So, how goes those New Year resolutions?

At the dawn of a new year, while many are making their annual resolutions, I’m thinking about how much I dislike the whole concept of resolutions.

It seems like most resolutions are designed to set people up to fail. Folks make lofty goals that are way beyond achievable. In many cases, those annual resolutions can lead to stress, anxiety and eventually, giving up.

A 2007 study of 3,000 people showed that 88 percent of those making resolutions did not complete those intentions, even though more than 50 percent expressed confidence in their resolutions at the start. The study also showed men achieved their goals 22 percent more often when they actually set some goals where the outcomes could be measured. Women succeeded 10 percent more of the time when they made their resolutions and goals known to family and friends.

I understand the concept of resolutions – committing to change oneself or one’s situation for the better. I think that’s admirable aspiration and I like to think that I do the same thing each January. I think we should come up with a new name for these annual goals and maybe some rules.

The website Bulletproof Executive says there are a few reasons resolutions fail:

– Vague goals

– Too many goals

– Lack of social support

– Guilt or shame

I think that the goal “get healthy” is probably too ambiguous. The website recommends using smaller, bite-sized resolutions to achieve the ultimate goal. Perhaps “get healthier” can be achieved more easily by eating fruits and vegetables at each meal, by taking a walk every day, by getting plenty of sleep or by cutting out artificial sweetners.

Or if spending more time with the family is the ultimate goal, perhaps establishing a family game night once a week or taking a bike ride with your child on Saturday afternoon would be a way to start.

If you want to declutter your home, maybe start with just one room or a closet or a corner. Small steps are what will take to one to the bigger goal.

Decluttering happens to be one of my greatest desires – paring down and simplifying things at home. We started doing this earlier this month. Anything that hasn’t been used for a year or more, and things with no sentimental value are headed out the door – either for sale or to a charity. We’ve gotten three rooms done now by taking a little at a time.
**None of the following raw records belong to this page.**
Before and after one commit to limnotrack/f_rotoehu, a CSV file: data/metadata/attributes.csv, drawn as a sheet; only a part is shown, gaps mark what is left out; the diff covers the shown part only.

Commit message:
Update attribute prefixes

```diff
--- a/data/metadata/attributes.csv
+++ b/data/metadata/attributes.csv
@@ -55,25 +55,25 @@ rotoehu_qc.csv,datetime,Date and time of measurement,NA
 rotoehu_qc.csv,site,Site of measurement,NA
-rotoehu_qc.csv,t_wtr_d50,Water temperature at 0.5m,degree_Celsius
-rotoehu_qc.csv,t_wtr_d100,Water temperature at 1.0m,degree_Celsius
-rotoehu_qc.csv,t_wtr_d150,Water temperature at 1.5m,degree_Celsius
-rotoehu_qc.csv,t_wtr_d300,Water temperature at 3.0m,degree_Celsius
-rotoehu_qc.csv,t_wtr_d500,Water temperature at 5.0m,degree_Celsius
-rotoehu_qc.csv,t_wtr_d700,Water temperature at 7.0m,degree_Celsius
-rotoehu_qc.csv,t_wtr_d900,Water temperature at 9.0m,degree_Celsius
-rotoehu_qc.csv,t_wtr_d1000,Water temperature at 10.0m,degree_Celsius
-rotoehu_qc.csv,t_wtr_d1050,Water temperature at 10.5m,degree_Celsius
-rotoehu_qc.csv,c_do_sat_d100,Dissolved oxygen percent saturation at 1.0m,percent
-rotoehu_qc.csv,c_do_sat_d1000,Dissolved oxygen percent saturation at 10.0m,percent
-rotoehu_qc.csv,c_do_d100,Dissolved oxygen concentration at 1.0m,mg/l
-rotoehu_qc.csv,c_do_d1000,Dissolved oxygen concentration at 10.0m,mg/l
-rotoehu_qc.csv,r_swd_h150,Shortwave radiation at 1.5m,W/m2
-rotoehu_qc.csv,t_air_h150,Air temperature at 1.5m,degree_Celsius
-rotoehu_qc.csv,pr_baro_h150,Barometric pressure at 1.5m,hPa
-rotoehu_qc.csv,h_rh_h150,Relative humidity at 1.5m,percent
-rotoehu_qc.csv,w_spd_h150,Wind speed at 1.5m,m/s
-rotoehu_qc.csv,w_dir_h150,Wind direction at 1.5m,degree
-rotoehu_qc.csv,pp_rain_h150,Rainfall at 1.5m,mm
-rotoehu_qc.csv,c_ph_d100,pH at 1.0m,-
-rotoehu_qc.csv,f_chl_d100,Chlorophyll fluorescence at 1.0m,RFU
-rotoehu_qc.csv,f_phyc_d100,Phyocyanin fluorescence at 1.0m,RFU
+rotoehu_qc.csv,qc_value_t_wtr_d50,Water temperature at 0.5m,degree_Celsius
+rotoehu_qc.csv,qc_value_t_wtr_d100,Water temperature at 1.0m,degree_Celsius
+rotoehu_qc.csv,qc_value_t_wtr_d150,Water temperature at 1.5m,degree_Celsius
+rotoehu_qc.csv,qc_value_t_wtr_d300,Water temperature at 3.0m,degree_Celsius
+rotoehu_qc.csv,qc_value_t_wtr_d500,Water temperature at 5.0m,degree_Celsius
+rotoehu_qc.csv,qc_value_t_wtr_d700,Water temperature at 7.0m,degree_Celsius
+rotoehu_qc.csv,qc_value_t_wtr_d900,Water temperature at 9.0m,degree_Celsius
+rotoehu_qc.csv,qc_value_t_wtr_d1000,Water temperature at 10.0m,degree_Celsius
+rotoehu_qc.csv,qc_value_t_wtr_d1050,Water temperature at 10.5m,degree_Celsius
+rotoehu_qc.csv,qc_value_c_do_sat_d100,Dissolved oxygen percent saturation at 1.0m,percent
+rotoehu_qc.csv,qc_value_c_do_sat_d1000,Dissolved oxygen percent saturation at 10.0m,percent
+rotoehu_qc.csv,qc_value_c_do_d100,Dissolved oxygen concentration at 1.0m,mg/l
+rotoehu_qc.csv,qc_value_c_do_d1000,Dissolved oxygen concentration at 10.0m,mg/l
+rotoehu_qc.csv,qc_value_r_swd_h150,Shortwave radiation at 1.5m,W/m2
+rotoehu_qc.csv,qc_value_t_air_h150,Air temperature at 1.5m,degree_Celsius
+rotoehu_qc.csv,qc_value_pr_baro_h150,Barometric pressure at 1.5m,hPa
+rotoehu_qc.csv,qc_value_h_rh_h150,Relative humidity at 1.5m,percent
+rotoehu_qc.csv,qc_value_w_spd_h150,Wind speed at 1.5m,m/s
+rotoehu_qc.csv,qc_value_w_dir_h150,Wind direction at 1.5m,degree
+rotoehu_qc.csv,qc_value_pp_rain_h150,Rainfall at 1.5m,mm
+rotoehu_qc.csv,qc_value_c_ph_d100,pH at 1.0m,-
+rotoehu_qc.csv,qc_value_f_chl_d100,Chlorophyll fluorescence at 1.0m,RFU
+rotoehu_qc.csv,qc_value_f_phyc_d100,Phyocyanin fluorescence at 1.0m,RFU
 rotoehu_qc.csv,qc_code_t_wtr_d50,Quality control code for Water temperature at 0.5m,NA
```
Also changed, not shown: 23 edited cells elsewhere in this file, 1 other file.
It makes you feel good when you get measurable results from the goals that you set.

And, an added benefit is that we are spending more time together as a family. Yet another goal reached.